▶ [Work to complete]
Scanning the entries below, copy every line that contains the word "container".

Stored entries
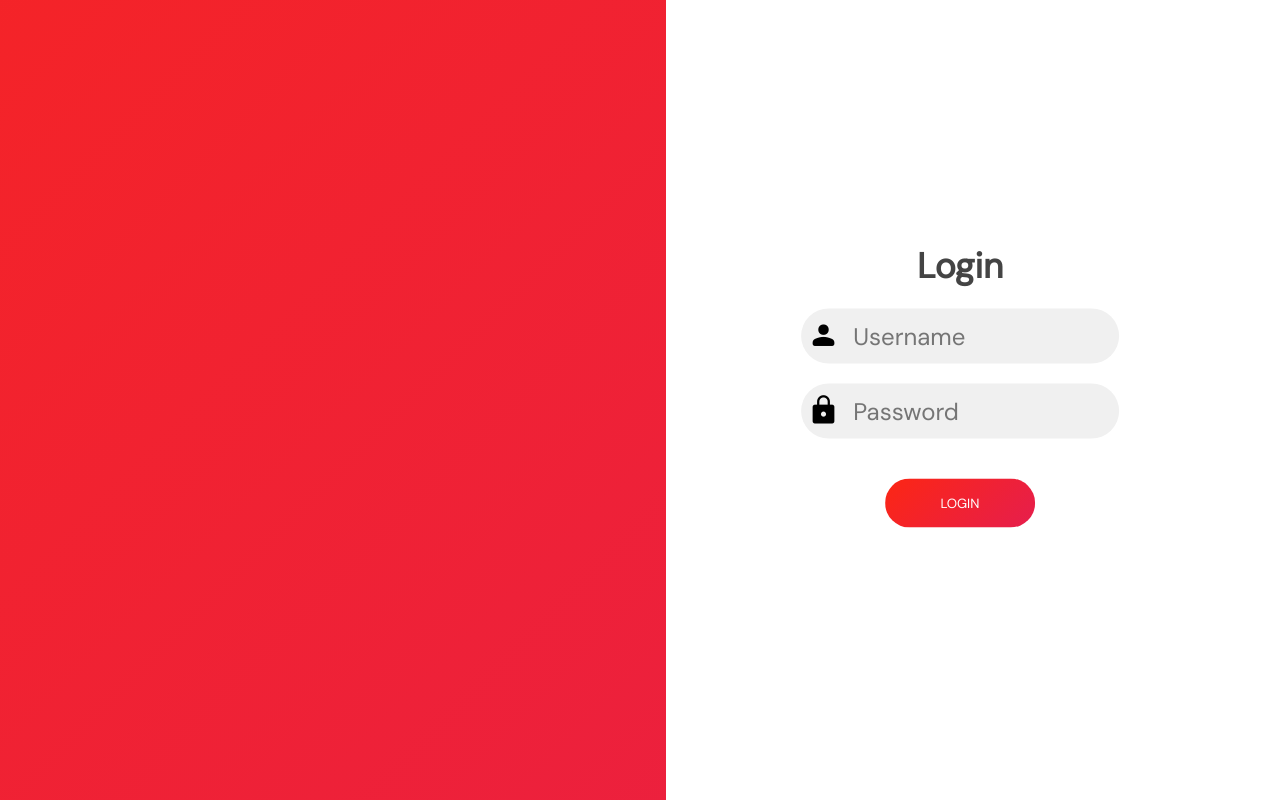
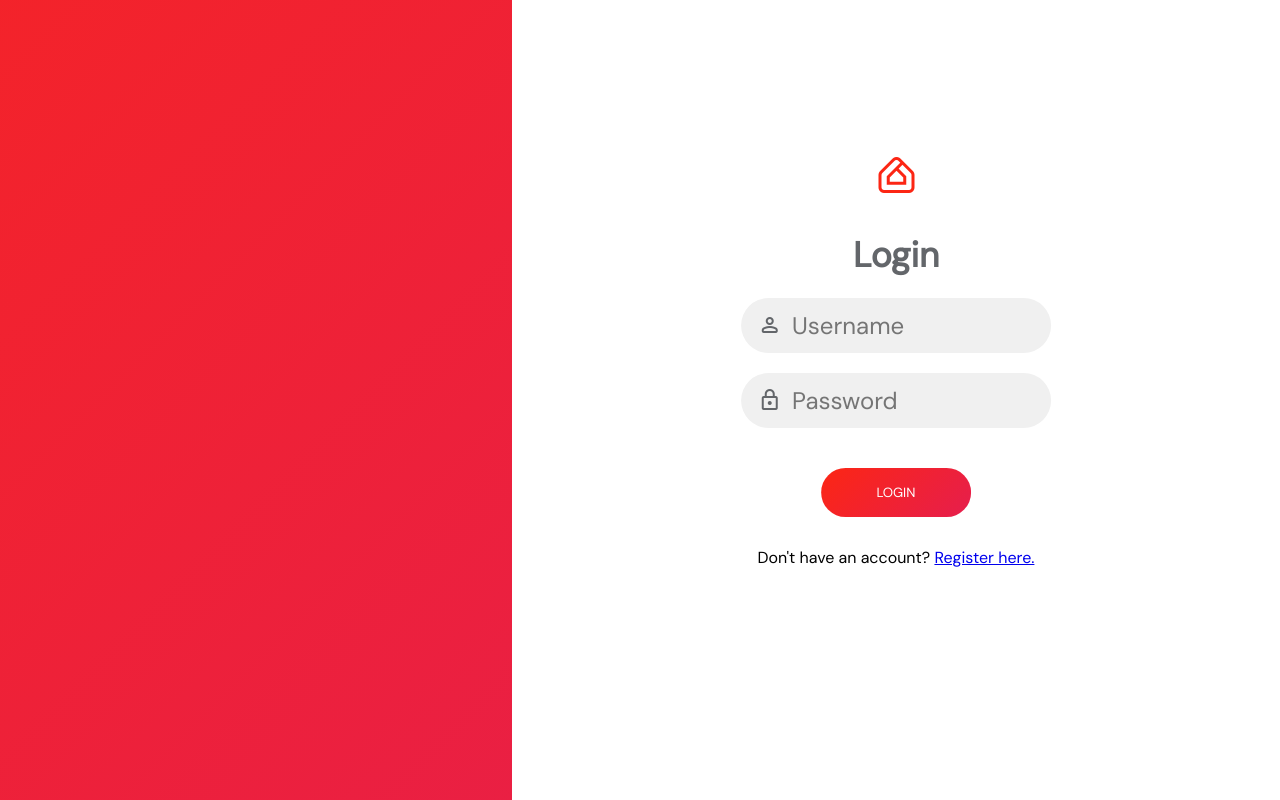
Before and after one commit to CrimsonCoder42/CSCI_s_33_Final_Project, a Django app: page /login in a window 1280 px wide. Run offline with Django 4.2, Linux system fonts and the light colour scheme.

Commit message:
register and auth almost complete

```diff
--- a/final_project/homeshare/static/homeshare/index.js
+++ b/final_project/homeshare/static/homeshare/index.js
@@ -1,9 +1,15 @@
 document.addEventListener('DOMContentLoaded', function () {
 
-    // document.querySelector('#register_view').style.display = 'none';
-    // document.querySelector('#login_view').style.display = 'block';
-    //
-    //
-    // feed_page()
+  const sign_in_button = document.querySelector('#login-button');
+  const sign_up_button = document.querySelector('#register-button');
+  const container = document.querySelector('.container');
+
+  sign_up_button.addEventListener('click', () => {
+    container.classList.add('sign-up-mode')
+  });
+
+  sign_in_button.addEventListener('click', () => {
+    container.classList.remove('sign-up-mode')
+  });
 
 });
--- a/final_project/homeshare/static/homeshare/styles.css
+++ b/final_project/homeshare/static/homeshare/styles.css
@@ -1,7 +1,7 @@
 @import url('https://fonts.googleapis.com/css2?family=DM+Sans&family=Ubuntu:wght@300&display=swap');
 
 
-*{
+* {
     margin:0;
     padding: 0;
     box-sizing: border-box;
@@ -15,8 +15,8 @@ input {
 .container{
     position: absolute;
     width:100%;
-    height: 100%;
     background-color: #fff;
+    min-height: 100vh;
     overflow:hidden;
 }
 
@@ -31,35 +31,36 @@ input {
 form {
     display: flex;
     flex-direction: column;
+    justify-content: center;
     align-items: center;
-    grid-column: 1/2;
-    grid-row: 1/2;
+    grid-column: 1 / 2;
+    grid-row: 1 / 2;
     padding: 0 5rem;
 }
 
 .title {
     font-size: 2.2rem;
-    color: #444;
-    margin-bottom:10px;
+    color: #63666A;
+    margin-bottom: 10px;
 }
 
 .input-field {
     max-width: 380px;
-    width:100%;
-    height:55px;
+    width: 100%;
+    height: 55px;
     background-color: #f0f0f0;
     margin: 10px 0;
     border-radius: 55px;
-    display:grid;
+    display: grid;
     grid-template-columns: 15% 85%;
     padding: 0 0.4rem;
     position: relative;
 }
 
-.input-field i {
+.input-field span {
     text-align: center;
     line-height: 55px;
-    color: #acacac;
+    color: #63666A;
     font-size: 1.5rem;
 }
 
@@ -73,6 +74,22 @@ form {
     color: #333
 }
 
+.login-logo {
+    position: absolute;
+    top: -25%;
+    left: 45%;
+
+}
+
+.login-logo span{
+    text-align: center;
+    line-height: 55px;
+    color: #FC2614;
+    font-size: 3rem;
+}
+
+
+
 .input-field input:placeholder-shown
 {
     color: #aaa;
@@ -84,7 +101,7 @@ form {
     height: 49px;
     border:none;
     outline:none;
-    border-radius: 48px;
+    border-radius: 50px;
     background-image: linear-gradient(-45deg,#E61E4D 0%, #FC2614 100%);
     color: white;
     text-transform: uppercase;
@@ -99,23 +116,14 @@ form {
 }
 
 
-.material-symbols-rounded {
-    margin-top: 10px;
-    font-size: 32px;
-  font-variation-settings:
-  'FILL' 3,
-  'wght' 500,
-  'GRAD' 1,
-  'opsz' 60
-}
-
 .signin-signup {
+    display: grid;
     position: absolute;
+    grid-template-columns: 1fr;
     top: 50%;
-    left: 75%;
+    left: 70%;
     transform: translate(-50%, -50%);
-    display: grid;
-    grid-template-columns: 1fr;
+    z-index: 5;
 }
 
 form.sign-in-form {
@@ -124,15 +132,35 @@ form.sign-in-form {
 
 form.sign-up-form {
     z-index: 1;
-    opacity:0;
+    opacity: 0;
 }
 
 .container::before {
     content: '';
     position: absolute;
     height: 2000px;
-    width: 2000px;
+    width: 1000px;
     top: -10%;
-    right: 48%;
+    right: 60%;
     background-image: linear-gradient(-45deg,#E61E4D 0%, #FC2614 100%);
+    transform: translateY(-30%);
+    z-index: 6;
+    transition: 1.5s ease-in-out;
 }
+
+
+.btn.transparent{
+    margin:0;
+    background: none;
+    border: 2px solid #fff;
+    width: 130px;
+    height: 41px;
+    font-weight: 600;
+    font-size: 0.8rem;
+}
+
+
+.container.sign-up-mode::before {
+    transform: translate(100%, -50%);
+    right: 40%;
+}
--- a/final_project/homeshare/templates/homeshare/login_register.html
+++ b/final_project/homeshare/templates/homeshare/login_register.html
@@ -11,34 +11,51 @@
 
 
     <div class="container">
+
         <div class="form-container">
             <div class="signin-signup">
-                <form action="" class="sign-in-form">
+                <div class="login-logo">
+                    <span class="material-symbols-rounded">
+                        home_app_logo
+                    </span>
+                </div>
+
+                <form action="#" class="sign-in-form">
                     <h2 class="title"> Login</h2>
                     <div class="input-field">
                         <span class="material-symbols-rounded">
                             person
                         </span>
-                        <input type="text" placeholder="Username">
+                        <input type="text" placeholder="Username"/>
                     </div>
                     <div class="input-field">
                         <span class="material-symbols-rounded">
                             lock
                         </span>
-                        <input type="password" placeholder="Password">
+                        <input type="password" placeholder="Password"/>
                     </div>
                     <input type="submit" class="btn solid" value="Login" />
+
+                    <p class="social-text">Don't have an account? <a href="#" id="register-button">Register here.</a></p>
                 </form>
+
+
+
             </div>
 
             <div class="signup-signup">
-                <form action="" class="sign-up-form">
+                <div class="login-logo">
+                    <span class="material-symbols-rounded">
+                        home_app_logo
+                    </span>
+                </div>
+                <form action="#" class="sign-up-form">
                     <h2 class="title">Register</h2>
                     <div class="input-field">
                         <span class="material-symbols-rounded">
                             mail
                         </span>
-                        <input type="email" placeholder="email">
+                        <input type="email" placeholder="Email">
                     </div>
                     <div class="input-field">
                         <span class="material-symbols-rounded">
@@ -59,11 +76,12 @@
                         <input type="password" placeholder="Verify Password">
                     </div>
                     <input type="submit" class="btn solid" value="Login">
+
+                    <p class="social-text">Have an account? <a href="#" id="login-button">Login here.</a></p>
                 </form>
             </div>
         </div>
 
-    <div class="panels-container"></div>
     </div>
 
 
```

---

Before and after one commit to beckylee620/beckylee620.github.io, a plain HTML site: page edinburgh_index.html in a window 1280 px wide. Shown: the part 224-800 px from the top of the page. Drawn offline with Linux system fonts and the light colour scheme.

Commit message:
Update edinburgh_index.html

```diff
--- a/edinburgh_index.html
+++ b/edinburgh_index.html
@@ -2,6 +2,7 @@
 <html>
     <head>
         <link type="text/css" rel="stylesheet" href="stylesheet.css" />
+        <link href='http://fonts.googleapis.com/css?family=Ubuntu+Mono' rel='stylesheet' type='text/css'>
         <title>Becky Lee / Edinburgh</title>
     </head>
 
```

▶ [Exercise solution]
+  const container = document.querySelector('.container');
+    container.classList.add('sign-up-mode')
+    container.classList.remove('sign-up-mode')
 .container{
 .container::before {
+.container.sign-up-mode::before {
     <div class="container">
         <div class="form-container">
-    <div class="panels-container"></div>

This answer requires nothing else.